Each record should be copied exactly into the answer, and no picture should go with it.
═══ RECORDS PROVIDED ═══
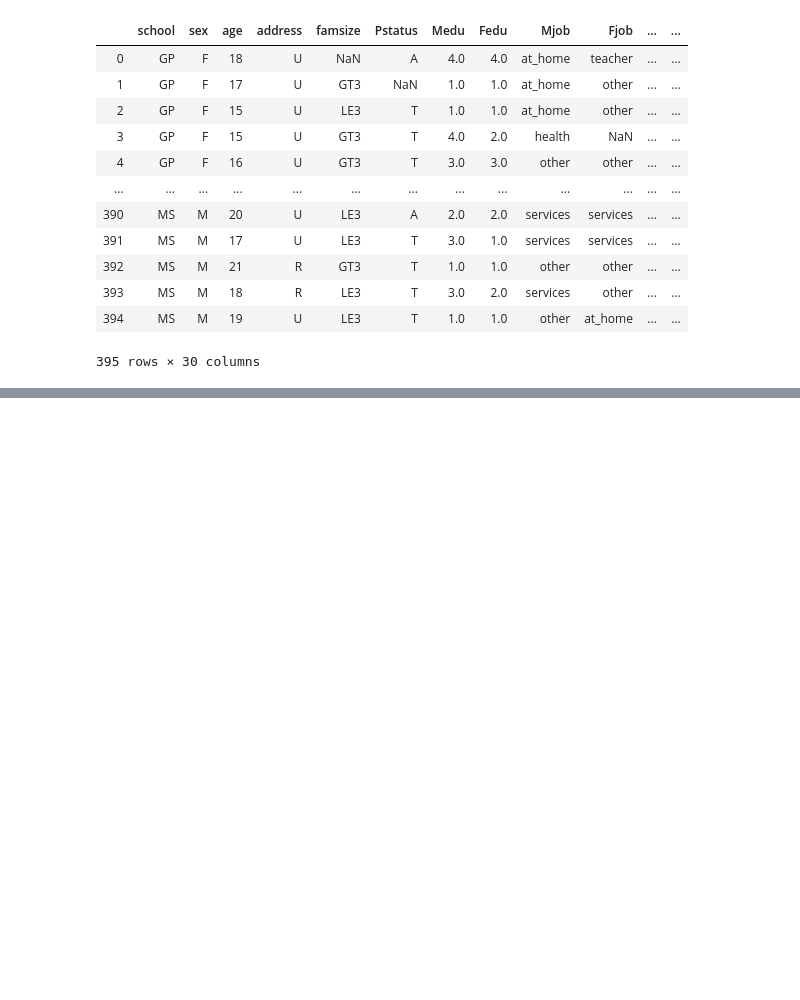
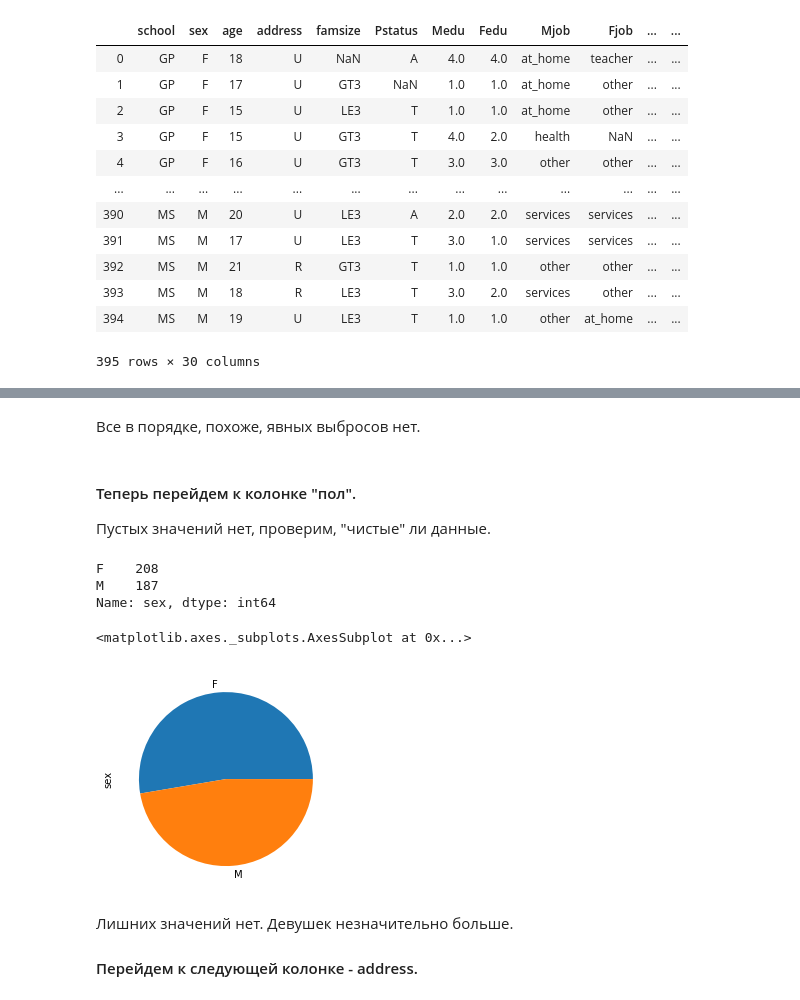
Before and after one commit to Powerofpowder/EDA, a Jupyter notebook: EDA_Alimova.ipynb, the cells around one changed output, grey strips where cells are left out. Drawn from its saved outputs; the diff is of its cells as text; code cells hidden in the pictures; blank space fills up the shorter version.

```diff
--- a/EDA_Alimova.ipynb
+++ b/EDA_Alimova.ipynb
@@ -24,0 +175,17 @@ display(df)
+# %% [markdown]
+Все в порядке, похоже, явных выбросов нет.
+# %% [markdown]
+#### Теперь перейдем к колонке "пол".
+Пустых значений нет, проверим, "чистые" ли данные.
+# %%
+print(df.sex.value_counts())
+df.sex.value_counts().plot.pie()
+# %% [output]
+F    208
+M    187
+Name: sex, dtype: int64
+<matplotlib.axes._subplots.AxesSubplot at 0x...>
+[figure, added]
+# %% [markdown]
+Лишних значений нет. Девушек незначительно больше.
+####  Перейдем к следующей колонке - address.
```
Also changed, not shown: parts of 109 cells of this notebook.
═══
### ANSWER SECTION
Before and after one commit to Powerofpowder/EDA, a Jupyter notebook: EDA_Alimova.ipynb, the cells around one changed output, grey strips where cells are left out. Drawn from its saved outputs; the diff is of its cells as text; code cells hidden in the pictures; blank space fills up the shorter version.

```diff
--- a/EDA_Alimova.ipynb
+++ b/EDA_Alimova.ipynb
@@ -24,0 +175,17 @@ display(df)
+# %% [markdown]
+Все в порядке, похоже, явных выбросов нет.
+# %% [markdown]
+#### Теперь перейдем к колонке "пол".
+Пустых значений нет, проверим, "чистые" ли данные.
+# %%
+print(df.sex.value_counts())
+df.sex.value_counts().plot.pie()
+# %% [output]
+F    208
+M    187
+Name: sex, dtype: int64
+<matplotlib.axes._subplots.AxesSubplot at 0x...>
+[figure, added]
+# %% [markdown]
+Лишних значений нет. Девушек незначительно больше.
+####  Перейдем к следующей колонке - address.
```
Also changed, not shown: parts of 109 cells of this notebook.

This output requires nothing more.